Room 32: "Kenny Baker Room" (Westford 3S) - Workshops and jams. Kenny Baker (1926-2011) was a smooth, tasteful and much-admired bluegrass fiddler from Kentucky who played for years with Bill Monroe. He was known for great tunes like Big Sandy River and Denver Belle.
Room 33: "J. Scott Skinner Room" (Westford 2N) - Workshops and jams. James Scott Skinner (1843-1927) was a famous Scottish fiddler, dancer, and composer favored by Queen Victoria. He wrote more than 600 tunes incl. Hector the Hero and The Bonnie Lass of Bon Accord.
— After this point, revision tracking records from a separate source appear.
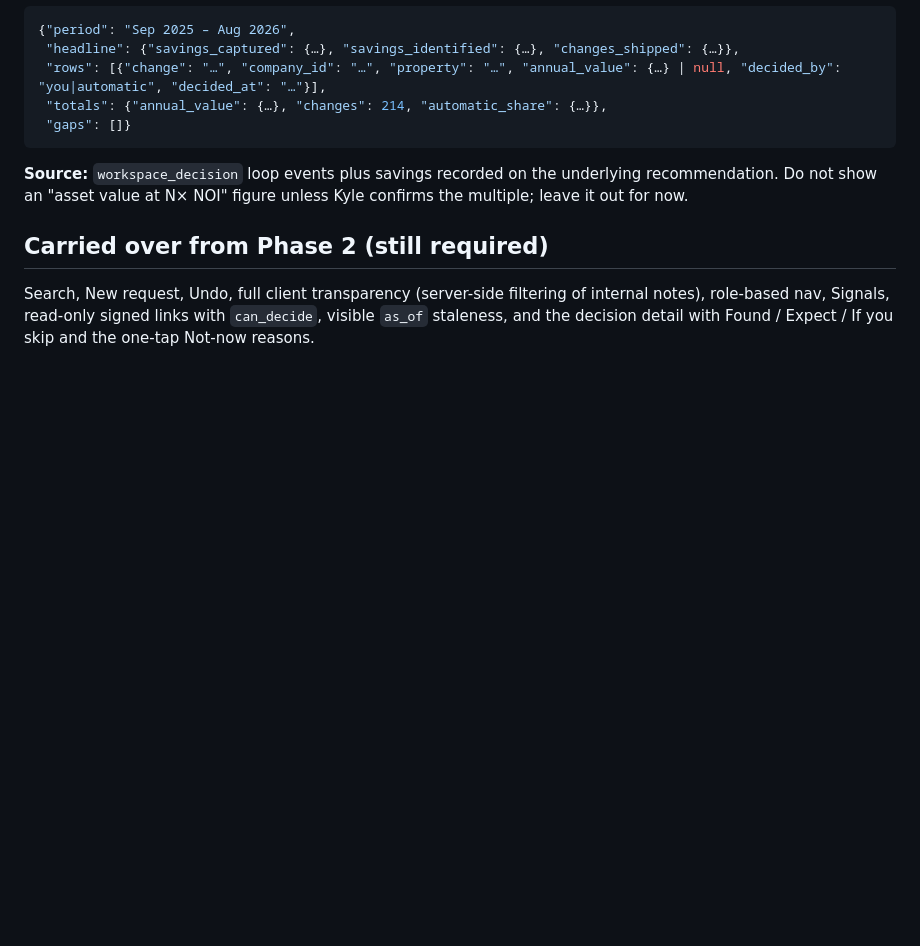
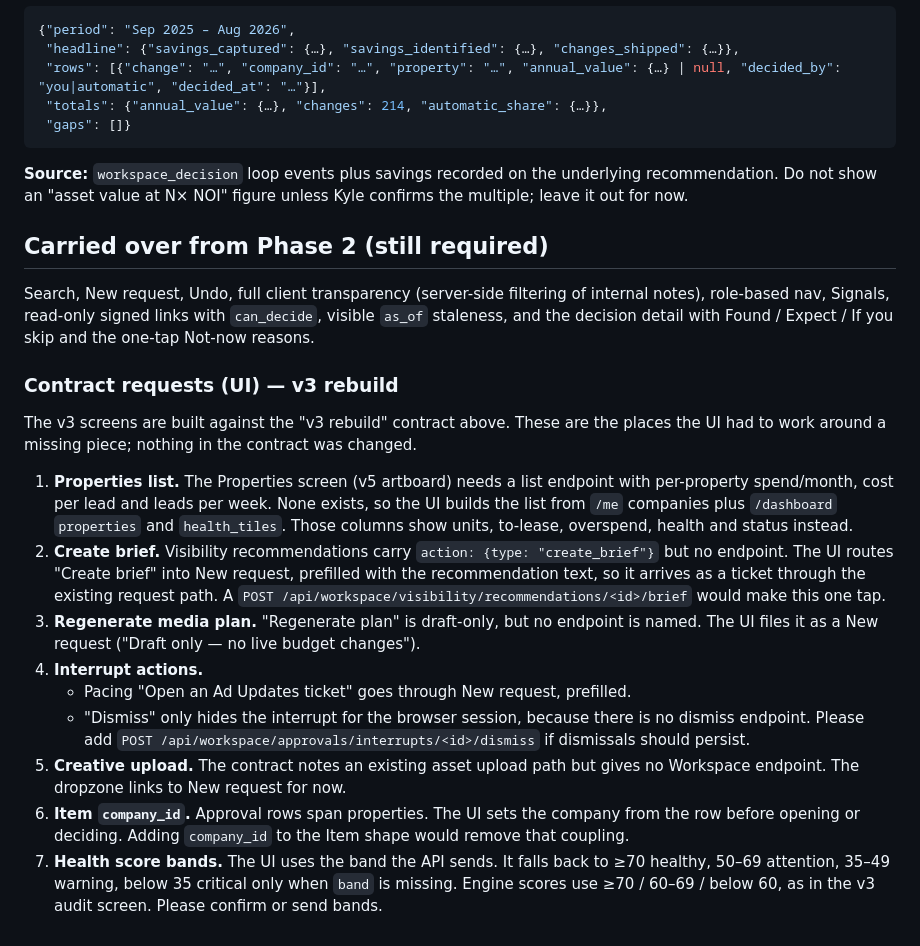
Before and after one commit to marketingdudeAZ/clientportal, a Markdown page: docs/handoffs/PORTAL_WORKSPACE_BUILD_PLAN.md, the part around the change. GitHub-like rendering; blank space fills up the shorter version.

Commit message:
docs(workspace): UI contract requests from the v3 rebuild
Co-Authored-By: Claude Opus 5 (1M context) <noreply@anthropic.com>
Claude-Session: https://claude.ai/code/session_01XQAT5NhaurADao2u52RHXS

```diff
--- a/docs/handoffs/PORTAL_WORKSPACE_BUILD_PLAN.md
+++ b/docs/handoffs/PORTAL_WORKSPACE_BUILD_PLAN.md
@@ -634,3 +634,16 @@ A vendor `verdict` other than `unknown` requires a real market-rate source. Ther
 
 ## Carried over from Phase 2 (still required)
 Search, New request, Undo, full client transparency (server-side filtering of internal notes), role-based nav, Signals, read-only signed links with `can_decide`, visible `as_of` staleness, and the decision detail with Found / Expect / If you skip and the one-tap Not-now reasons.
+
+### Contract requests (UI) — v3 rebuild
+The v3 screens are built against the "v3 rebuild" contract above. These are the places the UI had to work around a missing piece; nothing in the contract was changed.
+
+1. **Properties list.** The Properties screen (v5 artboard) needs a list endpoint with per-property spend/month, cost per lead and leads per week. None exists, so the UI builds the list from `/me` companies plus `/dashboard` `properties` and `health_tiles`. Those columns show units, to-lease, overspend, health and status instead.
+2. **Create brief.** Visibility recommendations carry `action: {type: "create_brief"}` but no endpoint. The UI routes "Create brief" into New request, prefilled with the recommendation text, so it arrives as a ticket through the existing request path. A `POST /api/workspace/visibility/recommendations/<id>/brief` would make this one tap.
+3. **Regenerate media plan.** "Regenerate plan" is draft-only, but no endpoint is named. The UI files it as a New request ("Draft only — no live budget changes").
+4. **Interrupt actions.**
+   - Pacing "Open an Ad Updates ticket" goes through New request, prefilled.
+   - "Dismiss" only hides the interrupt for the browser session, because there is no dismiss endpoint. Please add `POST /api/workspace/approvals/interrupts/<id>/dismiss` if dismissals should persist.
+5. **Creative upload.** The contract notes an existing asset upload path but gives no Workspace endpoint. The dropzone links to New request for now.
+6. **Item `company_id`.** Approval rows span properties. The UI sets the company from the row before opening or deciding. Adding `company_id` to the Item shape would remove that coupling.
+7. **Health score bands.** The UI uses the band the API sends. It falls back to ≥70 healthy, 50–69 attention, 35–49 warning, below 35 critical only when `band` is missing. Engine scores use ≥70 / 60–69 / below 60, as in the v3 audit screen. Please confirm or send bands.
```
Room 34: "Julia Clifford Room" (Westford 1N-3N) - Workshops and jams. Julia Clifford (1914-1997) won the All-Ireland championship in 1963. Clifford, her brother Denis Murphy, and Padraig O’Keeffe are regarded as a significant influence on Irish traditional music and have given rise to the term Sliabh Luachra style.
Room 35: "Bob Wills Room" (Amherst) - Workshops and jams. Texan Bob Wills (1905-1975), who wrote San Antonio Rose and Take Me Back to Tulsa, was known as “the King of Western Swing.” With his swingy, upbeat, dance band The Texas Playboys, he influenced a generation of country musicians.
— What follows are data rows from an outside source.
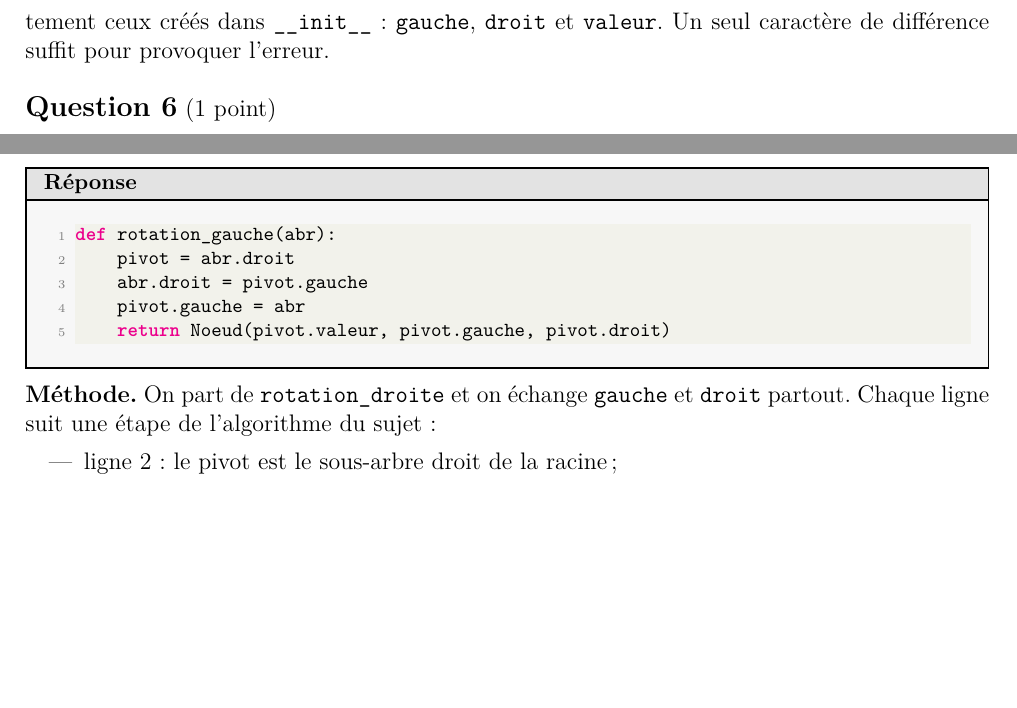
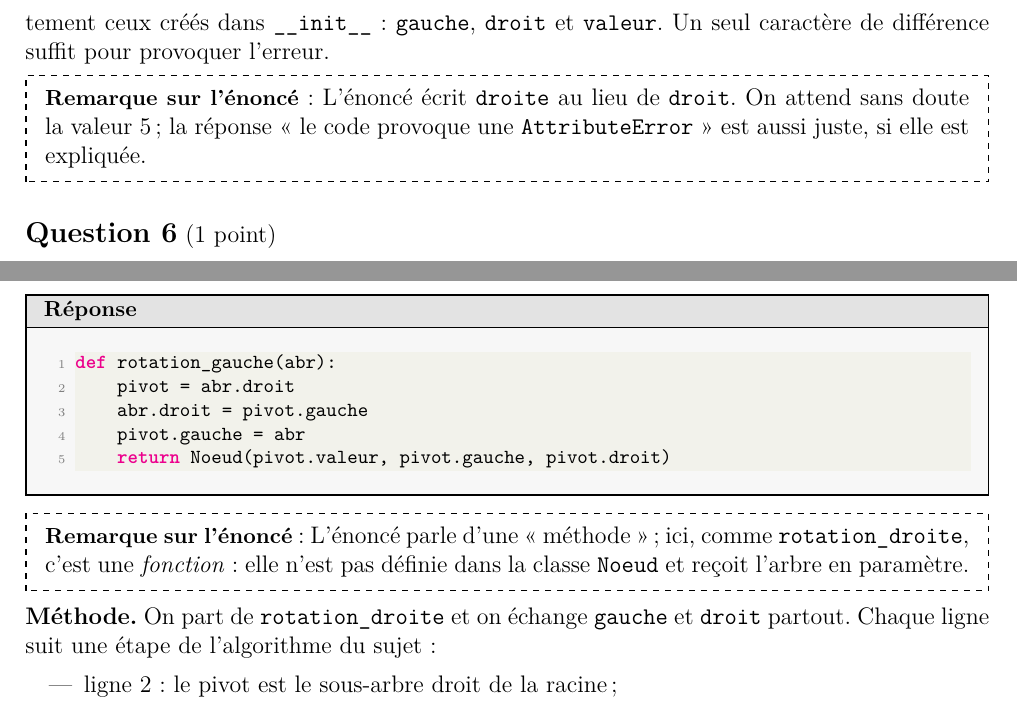
Before and after one commit to babash/Babash-NSI-SNT, a LaTeX problem sheet (nsi-terminale/fichiers/cc-term-arbres/source/corrige-fevrier-2025.tex): two parts of pages 6 and 9 of 10 before the commit and two parts of pages 6 and 9 of 9 after it, joined at a grey line, cut so that both start at the same text, the shorter picture padded with empty space. Compiled offline with pdfLaTeX.

Commit message:
[T72][atelier] Corrigé : cc-term-arbres (février 2025), encadrés « Remarque sur l'énoncé »
Co-Authored-By: Claude Opus 5.5 <noreply@anthropic.com>
Claude-Session: https://claude.ai/code/session_019Pv5zUTCcy8RuVs3PaWQzs

```diff
--- a/nsi-terminale/fichiers/cc-term-arbres/source/corrige-fevrier-2025.tex
+++ b/nsi-terminale/fichiers/cc-term-arbres/source/corrige-fevrier-2025.tex
@@ -74,6 +74,7 @@
 \setlength{\parindent}{0pt}
 \setlength{\parskip}{3pt}
 \setlist{itemsep=1pt, topsep=2pt}
+\newtcolorbox{remarque}[1][Remarque sur l'énoncé]{corrbase, colback=white, frame hidden, borderline={0.6pt}{0pt}{black, dashed}, title={#1}, colbacktitle=white, attach title to upper={\ :\ }}
 
 \title{Corrigé --- CC Term NSI - Arbre, récursivité}
 \author{Babash - NSI Tani Malandi et Johanne Bakalara}
@@ -264,6 +265,9 @@ Pour atteindre 1 : 13, à gauche 6, à droite 5, à droite 1. D'où l'expression
 \begin{center}\code{arbre1.gauche.droit.droit.valeur}\end{center}
 
 \textbf{L'erreur affichée.} Le message \code{AttributeError} se traduit par « erreur d'attribut » : Python dit qu'un objet de la classe \code{Noeud} n'a pas d'attribut nommé \code{droite}. Les attributs sont exactement ceux créés dans \code{\_\_init\_\_} : \code{gauche}, \code{droit} et \code{valeur}. Un seul caractère de différence suffit pour provoquer l'erreur.
+\begin{remarque}
+L'énoncé écrit \code{droite} au lieu de \code{droit}. On attend sans doute la valeur 5 ; la réponse « le code provoque une \code{AttributeError} » est aussi juste, si elle est expliquée.
+\end{remarque}
 
 \Q{6}{1 point}{Compléter la fonction \code{est\_feuille} qui teste si un objet de type \code{Noeud} est une feuille.}
 \begin{reponse}
@@ -388,6 +392,9 @@ def rotation_gauche(abr):
     return Noeud(pivot.valeur, pivot.gauche, pivot.droit)
 \end{lstlisting}
 \end{reponse}
+\begin{remarque}
+L'énoncé parle d'une « méthode » ; ici, comme \code{rotation\_droite}, c'est une \emph{fonction} : elle n'est pas définie dans la classe \code{Noeud} et reçoit l'arbre en paramètre.
+\end{remarque}
 \methode On part de \code{rotation\_droite} et on échange \code{gauche} et \code{droit} partout. Chaque ligne suit une étape de l'algorithme du sujet :
 \begin{itemize}
 \item ligne 2 : le pivot est le sous-arbre droit de la racine ;
```
Also changed, not shown: nsi-terminale/fichiers/cc-term-arbres/corrige-fevrier-2025.pdf.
Room 36: "Sarah Armstrong Room" (Salem) - Workshops and jams. Sarah Armstrong (18??-19??) was a Pennsylvania fiddler who began playing at 5 and learned many of her tunes from her Uncle Laney. In 1943, Samuel Bayard transcribed 37 of her tunes in his book, Hill Country Tunes, but there are no known recordings of Armstrong’s playing.
Room 37: "Buddy MacMaster Room" (Concord) - Mini-concerts, presentations, small workshops and jams, sound system workshops. Hugh Allen “Buddy” MacMaster (1924-2014), uncle of fiddler Natalie MacMaster and mentor to many others, was a Cape Breton fiddler who played numerous dances, concerts, and festivals in his sweet - yet powerful - style.
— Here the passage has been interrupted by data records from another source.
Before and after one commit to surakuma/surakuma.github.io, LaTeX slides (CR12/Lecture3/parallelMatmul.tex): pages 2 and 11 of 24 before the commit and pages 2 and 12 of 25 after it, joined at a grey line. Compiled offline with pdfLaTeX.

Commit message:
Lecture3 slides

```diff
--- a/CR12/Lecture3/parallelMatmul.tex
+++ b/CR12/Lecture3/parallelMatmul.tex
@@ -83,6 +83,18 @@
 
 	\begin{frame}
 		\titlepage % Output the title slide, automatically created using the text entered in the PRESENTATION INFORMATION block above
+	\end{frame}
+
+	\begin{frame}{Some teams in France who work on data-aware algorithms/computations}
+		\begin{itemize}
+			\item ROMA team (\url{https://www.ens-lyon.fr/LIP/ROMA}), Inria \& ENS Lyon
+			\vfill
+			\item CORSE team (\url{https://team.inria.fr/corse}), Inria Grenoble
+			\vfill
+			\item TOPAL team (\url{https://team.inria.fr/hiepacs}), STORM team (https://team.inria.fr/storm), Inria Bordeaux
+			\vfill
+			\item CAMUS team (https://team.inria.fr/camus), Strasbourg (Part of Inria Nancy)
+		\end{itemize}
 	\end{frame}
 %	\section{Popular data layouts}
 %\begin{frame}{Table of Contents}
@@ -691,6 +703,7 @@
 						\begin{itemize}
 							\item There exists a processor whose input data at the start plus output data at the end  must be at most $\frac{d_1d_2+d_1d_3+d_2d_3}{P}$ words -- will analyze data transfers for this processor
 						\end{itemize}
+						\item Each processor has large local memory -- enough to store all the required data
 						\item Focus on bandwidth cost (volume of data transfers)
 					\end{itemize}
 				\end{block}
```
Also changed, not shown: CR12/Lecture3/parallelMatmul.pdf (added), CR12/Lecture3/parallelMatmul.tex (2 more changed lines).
Room 38: "Quiet Room 38" (Westford 4N) - Quiet conversation or a place to relax; no live music. You may hear sounds from nearby workshops.
Room 39: "Quiet Room 39" (Westford 1S) - Quiet conversation or a place to relax; no live music. You may hear sounds from nearby workshops.
Room 345: "Bill Monroe (mandolin) Room" (Hotel Suite 345) - Small to medium size workshops, jams. Bill Monroe description coming...
Room 346: "Maybelle Carter (guitar) Room" (Hotel Suite 346) - Small to medium size workshops, jams. Maybelle Carter description coming...
Room 347: "Dock Boggs (banjo) Room" (Hotel Suite 347) - Small to medium size workshops, jams. Dock Boggs description coming...
Room 389: "Jean Ritchie (mountain dulcimer) Room" (Hotel Room 389) - Very small drop-in workshops, meetups, jams. Jean Ritchie description coming...
Room 390: "Charlotte Moorman (cello) Room" (Hotel Room 390) - Very small drop-in workshops, meetups, jams. Charlotte Moorman description coming...
Room 391: "Vassar Clements Room" (Hotel Room 389) - Very small drop-in workshops, meetups, jams. Vassar Clements (1928-2005) was a Florida fiddler who played with Bill Monroe, Old and In the Way, and many other bands. He was instantly recognizable for his chromatic licks and moving double-stops on tunes like Lonesome Fiddle Blues.
Room 392: "Dewey Balfa Room" (Hotel Room 392) - Very small drop-in workshops, meetups, jams. Dewey Balfa (1927-1992) was a Louisiana fiddler who played in the Balfa Brothers and other family bands. He recorded a lot, including instructional records, and was a fine ambassador for Cajun music and culture.